Many of the ideas in this article are shared by other thought leaders in the industry. The main theme from the article is that due to the inherent flawed design of the Internet, there will be a resulting lack of assurance for industrial control systems connected to it. No amount of resources or spending will completely shield you. There is no silver bullet and no one is ever completely safe.
Idaho National Laboratory proposes an effective method reducing likelihood of compromise to critical systems: “Identify the functions whose failure would jeopardize your business, isolate them from the Internet to the greatest extent possible, reduce their reliance on digital technologies to an absolute minimum, and backstop their monitoring and control with analog devices and trusted human beings.”
Elon Musk recently tweeted something about humans:
Mr. Bochman takes care to communicate that the approach to do this needs to be very deliberate.
Reliability, resiliency, efficiency, and safety are major concerns to critical infrastructure. If an ICS system could affect the safety of hundreds, the economic stability of millions, then consider analog monitoring as an additional component and trust the human. If an ICS system has a lower impact to critical infrastructure, connect the system (at your own risk!), but apply appropriate controls around the system after determining the consequences a compromise of the system will have and implementing controls to reduce the risk.
Three things make this a radical idea:
- This approach tends to run contrary to industry trends in digitizing everything.
- How feasible is it to slow down or reverse a major industry trend?
- Trusting the human.
It will be interesting to follow the concept as it matures and more use-cases are studied. Actions that can be taken today are called out in their consequence driven approach to managing ICS risk. These are cybersecurity best practices.
- Identify your crown jewels
- Understand your architecture
- Determine likely attack vectors
- Implement security controls

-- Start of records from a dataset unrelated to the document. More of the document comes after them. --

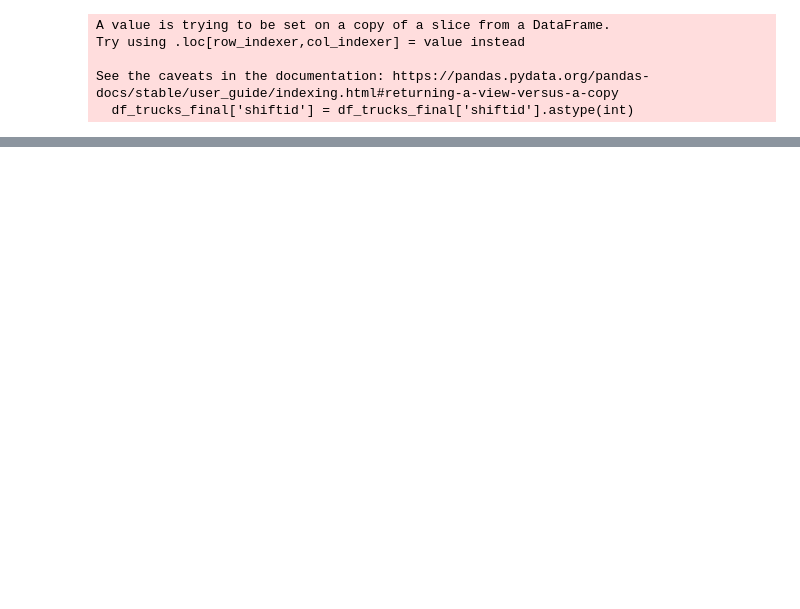
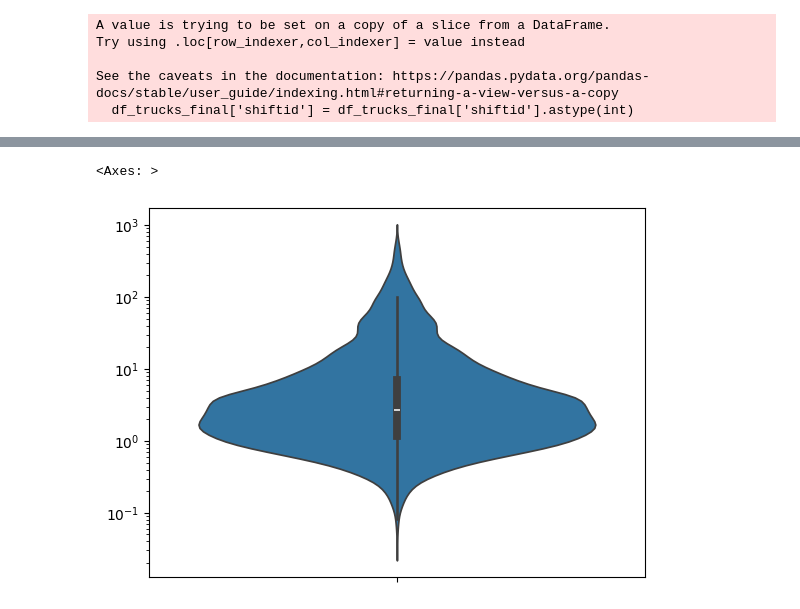
Before and after one commit to AlvaroEscalonaB/PM_MLP, a Jupyter notebook: truck_activity.ipynb, the cells around one changed output, grey strips where cells are left out. Saved outputs shown, nothing was run; the diff lists cells and outputs as text; code cells hidden in the pictures; blank space fills up the shorter version.

Commit message:
6 Update truck activity extraction

```diff
--- a/truck_activity.ipynb
+++ b/truck_activity.ipynb
@@ -79,6 +99,9 @@ departure_activities = ['Spotting Carga', 'FullTime Carga']
 return_activities = ['Dumping Descarga', 'Empty Descarga']
 
 def make_between_time(df: pd.DataFrame, activities = list[str]) -> pd.DataFrame:
+  """
+    Calculate the time difference between activities and create the "timestamp_end" column, then remove the last activity
+  """
   df_range = df[df['activity'].isin(activities)]
   series_diff_time = df_range.groupby('case_id')['timestamp'].diff().shift(-1).fillna(pd.Timedelta(0))
   df_range.loc[:,'timestamp_end'] = df_range['timestamp'] + series_diff_time
@@ -316,0 +316,7 @@ mpdfg.view_multi_perspective_dfg(dfg, start_activities, end_activities)
+# %%
+df_full_pista = df_full[df_full['activity'] == 'Pista obstruida']
+delta_times = ((df_full_pista['timestamp_end'] - df_full_pista['timestamp']).dt.total_seconds() / 60)
+sns.violinplot(data=delta_times, log_scale=True);
+# %% [output]
+<Axes: >
+[figure, added]
```
Also changed, not shown: parts of 15 cells of this notebook.
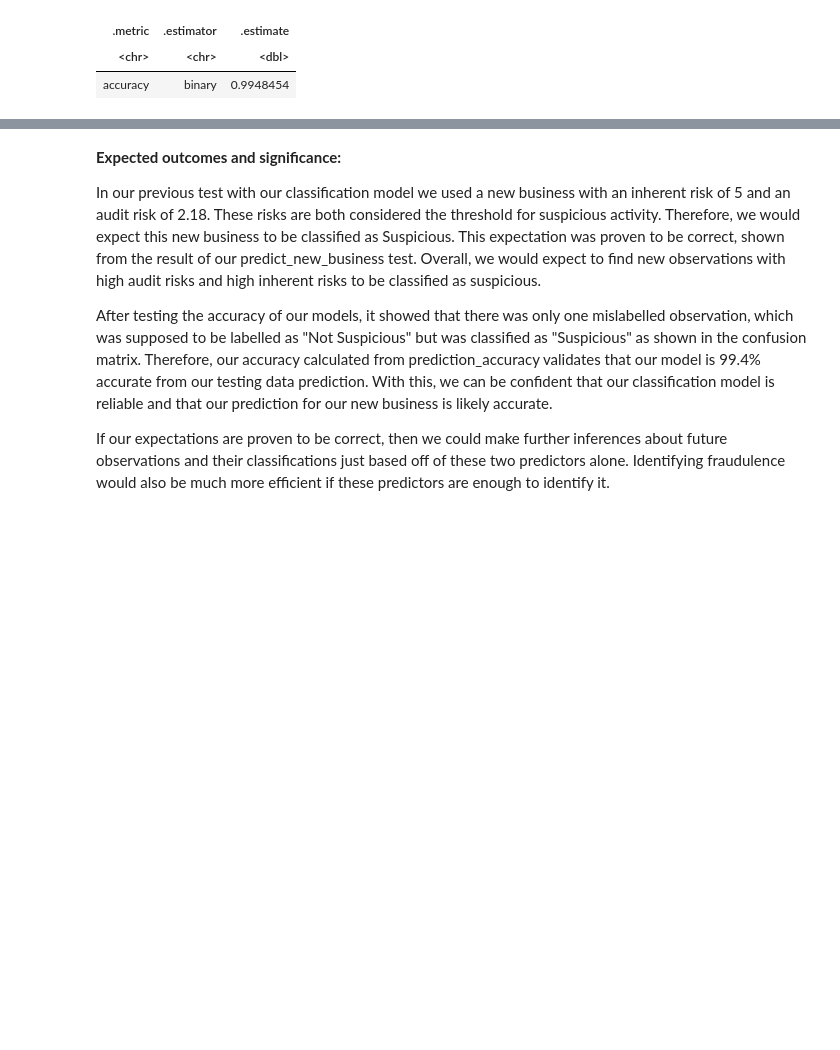
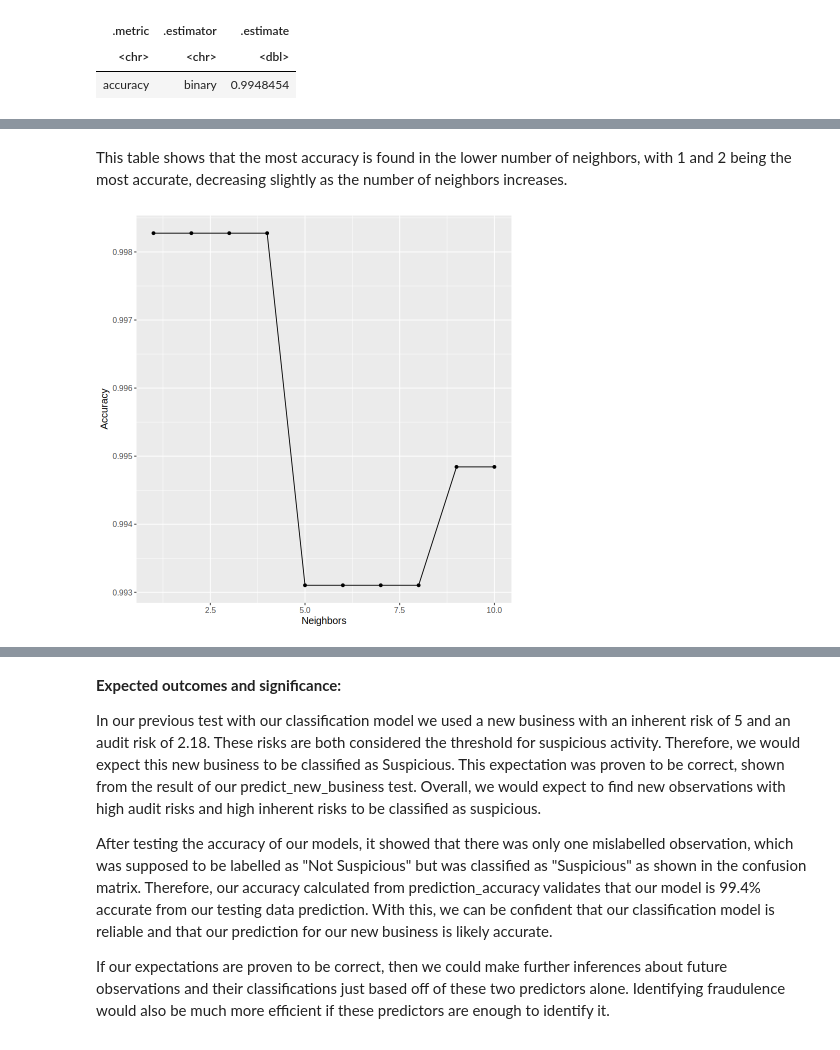
Before and after one commit to kathrynida/dsci-100-2023w1-group-16, a Jupyter notebook: DSCI 100 - Final Project Report.ipynb, the cells around one changed output, grey strips where cells are left out. Drawn from its saved outputs; the diff is of its cells as text; code cells hidden in the pictures; blank space fills up the shorter version.

```diff
--- a/DSCI 100 - Final Project Report.ipynb
+++ b/DSCI 100 - Final Project Report.ipynb
@@ -359,0 +371,19 @@ A tibble: 1 × 3
+# %%
+#knn_results shows us the accuracy of each of the neighbor values from 1 to 10
+
+k_vals <- tibble(neighbors = seq(from = 1, to = 10, by = 1))
+
+knn_spec_tune <- nearest_neighbor(weight_func = "rectangular", neighbors = tune()) |>
+set_engine("kknn") |>
+set_mode("classification")
+
+knn_results <- workflow() |>
+add_recipe(audit_recipe) |>
+add_model(knn_spec_tune) |>
+tune_grid(resamples = audit_vfold, grid = k_vals) |>
+collect_metrics()
+
+accuracies <- knn_results |>
+filter(.metric == "accuracy")
+
+accuracies
@@ -359,0 +401,13 @@ A tibble: 1 × 3
+# %% [markdown]
+This table shows that the most accuracy is found in the lower number of neighbors, with 1 and 2 being the most accurate, decreasing slightly as the number of neighbors increases.
+# %%
+# A plot to visualize how accuracy changes as the number of neighbors (k) increases
+accuracy_vs_k <- ggplot(accuracies, aes(x = neighbors, y = mean)) +
+  geom_point() +
+  geom_line() +
+  labs(x = "Neighbors", y = "Accuracy") +
+  theme(text = element_text(size = 12))
+
+accuracy_vs_k
+# %% [output]
+[figure, added]
```
Also changed, not shown: parts of 19 cells of this notebook.
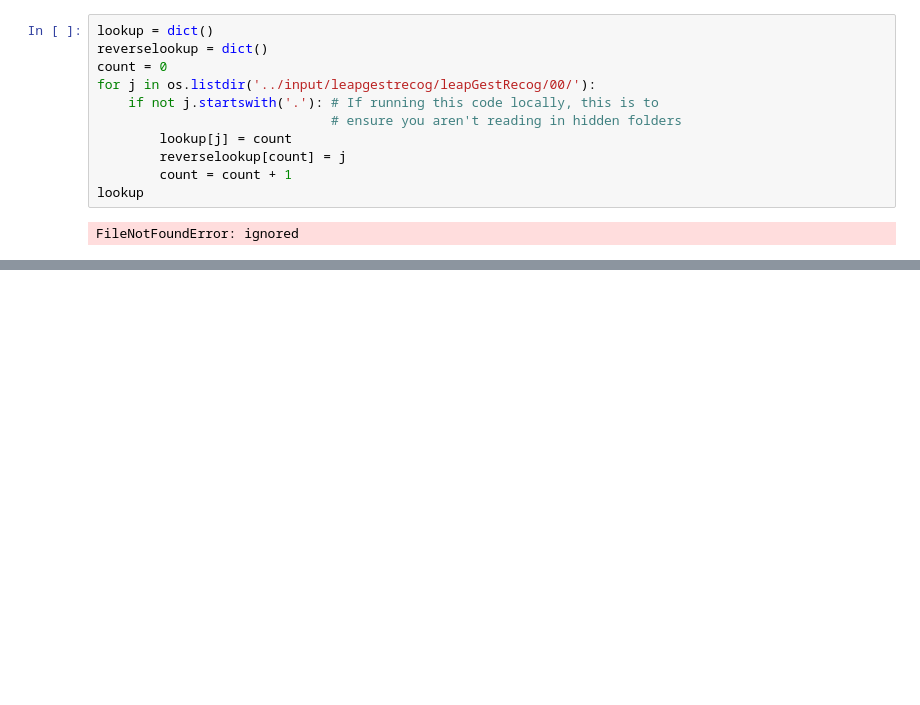
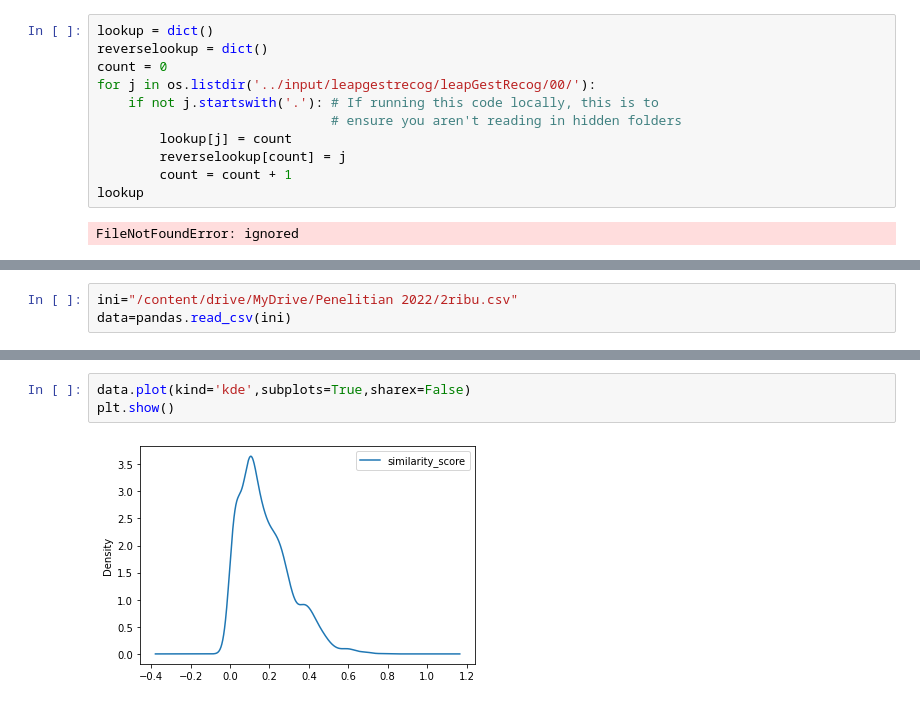
Before and after one commit to PaperBlade/Latihan, a Jupyter notebook: coba.ipynb, the cells around one changed output, grey strips where cells are left out. Drawn from its saved outputs; the diff is of its cells as text; blank space fills up the shorter version.

```diff
--- a/coba.ipynb
+++ b/coba.ipynb
@@ -124,0 +127,3 @@ FileNotFoundError: ignored
+# %%
+ini="/content/drive/MyDrive/Penelitian 2022/2ribu.csv"
+data=pandas.read_csv(ini)
@@ -124,0 +154,5 @@ FileNotFoundError: ignored
+# %%
+data.plot(kind='kde',subplots=True,sharex=False)
+plt.show()
+# %% [output]
+[figure, added]
```
Also changed, not shown: parts of 14 cells of this notebook.
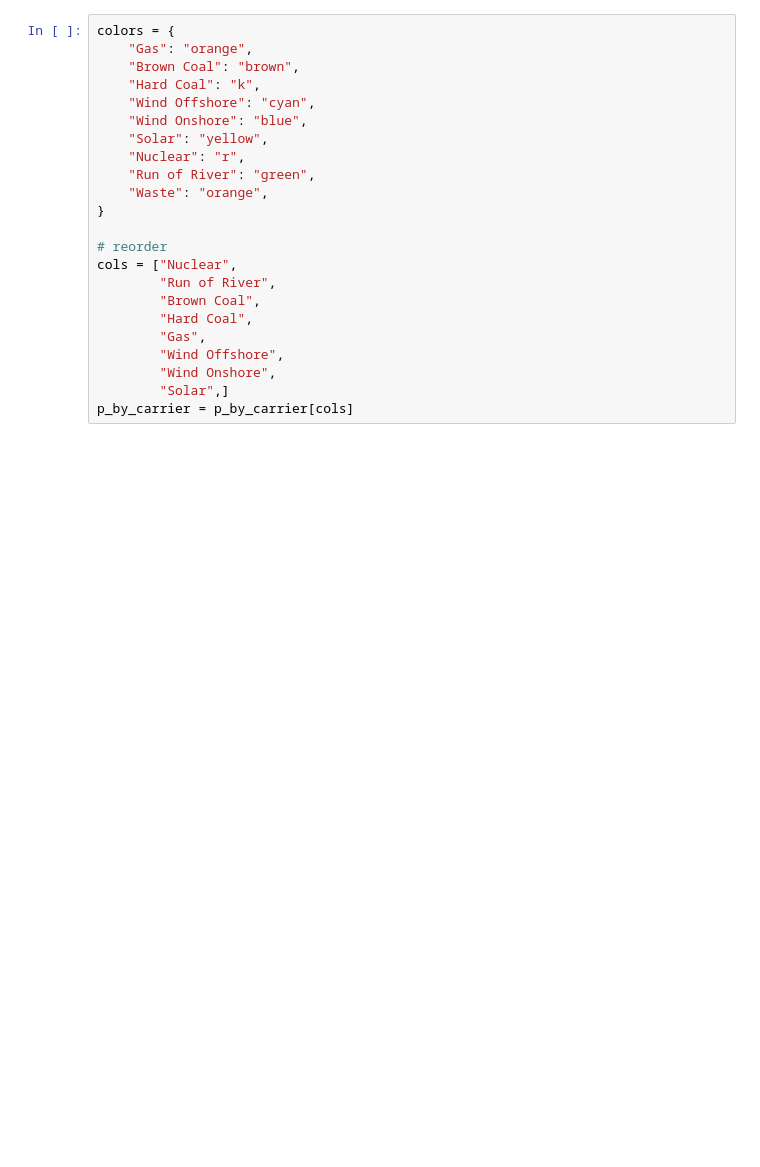
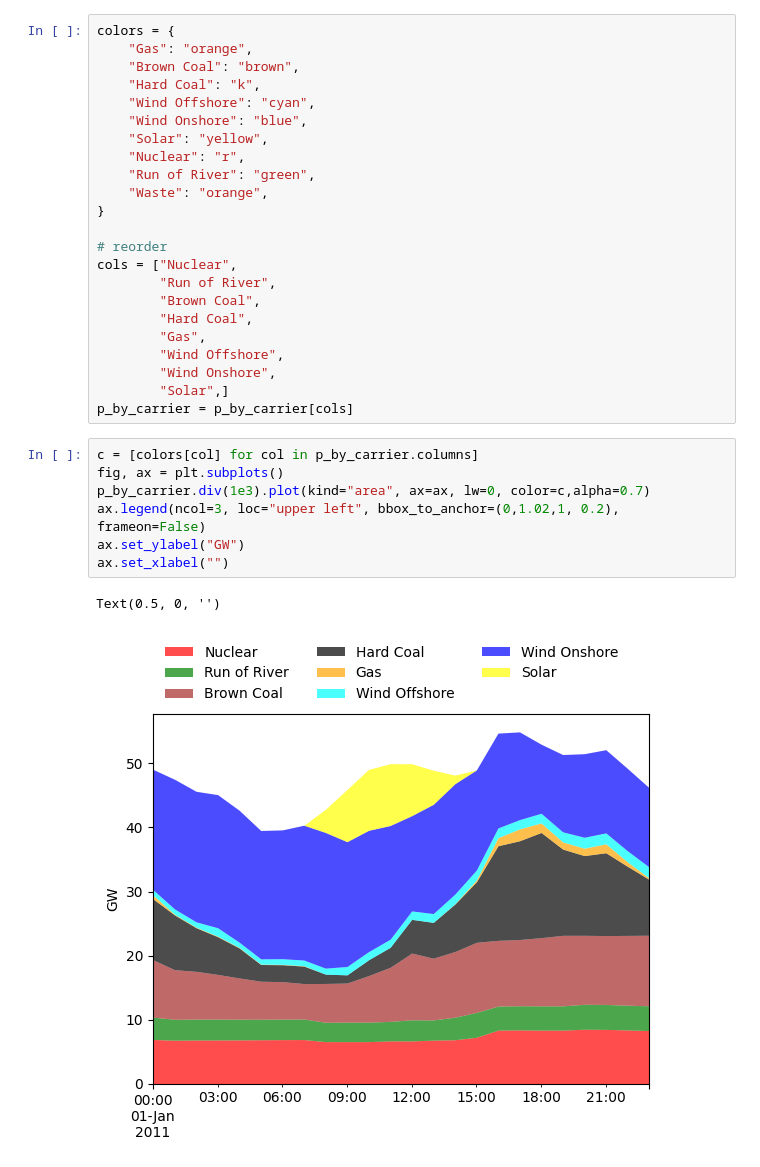
Before and after one commit to VeenaShirsath/Power-System-Optimization, a Jupyter notebook: german_example_1day_hourly_dispatch.ipynb, the cells around one changed output. Saved outputs shown, nothing was run; the diff lists cells and outputs as text; blank space fills up the shorter version.

```diff
--- a/german_example_1day_hourly_dispatch.ipynb
+++ b/german_example_1day_hourly_dispatch.ipynb
@@ -325,3 +319,13 @@ cols = ["Nuclear",
         "Wind Onshore",
         "Solar",]
 p_by_carrier = p_by_carrier[cols]
+# %%
+c = [colors[col] for col in p_by_carrier.columns]
+fig, ax = plt.subplots()
+p_by_carrier.div(1e3).plot(kind="area", ax=ax, lw=0, color=c,alpha=0.7)
+ax.legend(ncol=3, loc="upper left", bbox_to_anchor=(0,1.02,1, 0.2), frameon=False)
+ax.set_ylabel("GW")
+ax.set_xlabel("")
+# %% [output]
+Text(0.5, 0, '')
+[figure, added]
```
Also changed, not shown: parts of 29 cells of this notebook.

Not in their article, but a good idea:
- Continually assume that answers to 1 thru 4 have changed, or were never correct. Implement a process to continually challenge assumptions.